Why should you run the Singing Pass 22k?
Singing Pass is an all-round spectacular trail run. Challenging and amazingly beautiful. Beginning at the Roundhouse and running out via Singing Pass makes the monster 22k run and little less daunting as you are descending for much of the last 12k.

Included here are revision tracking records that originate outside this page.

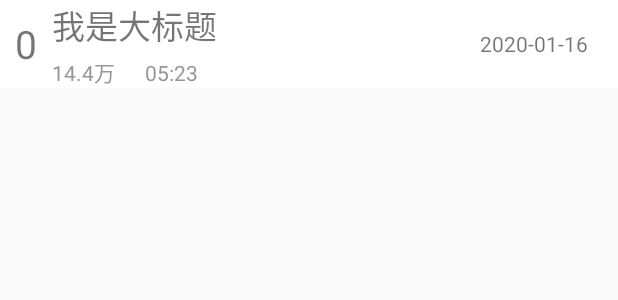
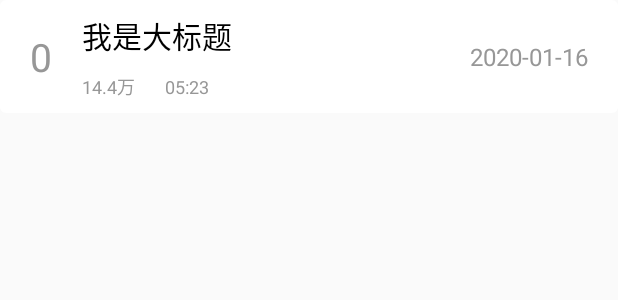
Before and after one commit to anjiemo/Himalaya, an Android app: the layout item_album_detail.xml on its own in the app's theme, with its tools: preview values and no code run, on a phone screen of 412 x 824 dp. Shown: the top 300 px of the screen. Run offline under Robolectric (Android 15) with nearby library versions, the phone set to English and light mode, and no system bars.

Commit message:
调整详情页面item布局效果。

```diff
--- a/app/src/main/res/layout/activity_detail.xml
+++ b/app/src/main/res/layout/activity_detail.xml
@@ -115,6 +115,7 @@
 
     <androidx.recyclerview.widget.RecyclerView
         android:id="@+id/album_detail_list"
+        android:overScrollMode="never"
         android:layout_width="match_parent"
         android:layout_height="match_parent"
         android:layout_below="@id/player_control_container" />
--- a/app/src/main/res/layout/item_album_detail.xml
+++ b/app/src/main/res/layout/item_album_detail.xml
@@ -2,15 +2,16 @@
 <RelativeLayout xmlns:android="http://schemas.android.com/apk/res/android"
     android:layout_width="match_parent"
     android:layout_height="wrap_content"
-    android:background="@color/white">
+    android:background="@drawable/shape_album_item_bg">
 
     <TextView
         android:id="@+id/order_text"
         android:layout_width="wrap_content"
         android:layout_height="wrap_content"
         android:layout_centerVertical="true"
-        android:padding="10dp"
+        android:padding="20dp"
         android:text="0"
+        android:textColor="#979797"
         android:textSize="26sp" />
 
     <LinearLayout
@@ -27,26 +28,29 @@
             android:ellipsize="end"
             android:maxLines="1"
             android:text="我是大标题"
-            android:textSize="22sp" />
+            android:textColor="#000000"
+            android:textSize="20sp" />
 
         <LinearLayout
             android:layout_width="match_parent"
             android:layout_height="wrap_content"
-            android:layout_marginTop="4dp"
+            android:layout_marginTop="10dp"
             android:orientation="horizontal">
 
             <TextView
                 android:layout_width="wrap_content"
                 android:layout_height="wrap_content"
                 android:text="14.4万"
-                android:textColor="#979797" />
+                android:textColor="#979797"
+                android:textSize="12sp" />
 
             <TextView
                 android:layout_width="wrap_content"
                 android:layout_height="wrap_content"
                 android:layout_marginLeft="20dp"
                 android:text="05:23"
-                android:textColor="#979797" />
+                android:textColor="#979797"
+                android:textSize="12sp" />
 
         </LinearLayout>
 
@@ -58,6 +62,8 @@
         android:layout_alignParentRight="true"
         android:layout_centerVertical="true"
         android:layout_marginRight="20dp"
-        android:text="2020-01-16" />
+        android:text="2020-01-16"
+        android:textColor="#979797"
+        android:textSize="16sp" />
 
 </RelativeLayout>
```
Also changed, not shown: app/src/main/java/com/smart/himalaya/DetailActivity.java (+8 -8 lines).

The Rubble Creek Classic is a yearly trail run that takes place every year in September. This incredible run begins at the Cheakamus Lake trailhead and finishes at the Garibaldi Lake trailhead at Rubble Creek. This phenomenal run takes you along the beautiful Cheakamus Lake trail then steeply up to Helm Creek, then past Black Tusk and Panorama Ridge, through Taylor Meadows and then descends quickly to Rubble Creek. The distance is 25k and the linear route ensures that you don't run the same section twice making this run incredible. You of course need some pre-planning and a car at both ends. Also, the short summer season makes it only feasible between July and October as the snow in Garibaldi Park is considerable. There are excellent sign posts along the way directing you within Garibaldi Park. So, at first you need to follow the signs for Helm Creek, then at Helm Creek aim for Black Tusk or Garibaldi Lake. Once you near the Black Tusk area you will see signs indicate Taylor Meadows and the Rubble Creek trailhead. So as long as you know this you should be fine finding your way without a map. The trails are well worn and marked, and this area is very popular in the summer.
Why should you run the Rubble Creek Classic 25k?
Amazingly challenging and varied. The amazing things you will see in such a short amount of time. The race record is one hour, fifty minutes, 51 seconds.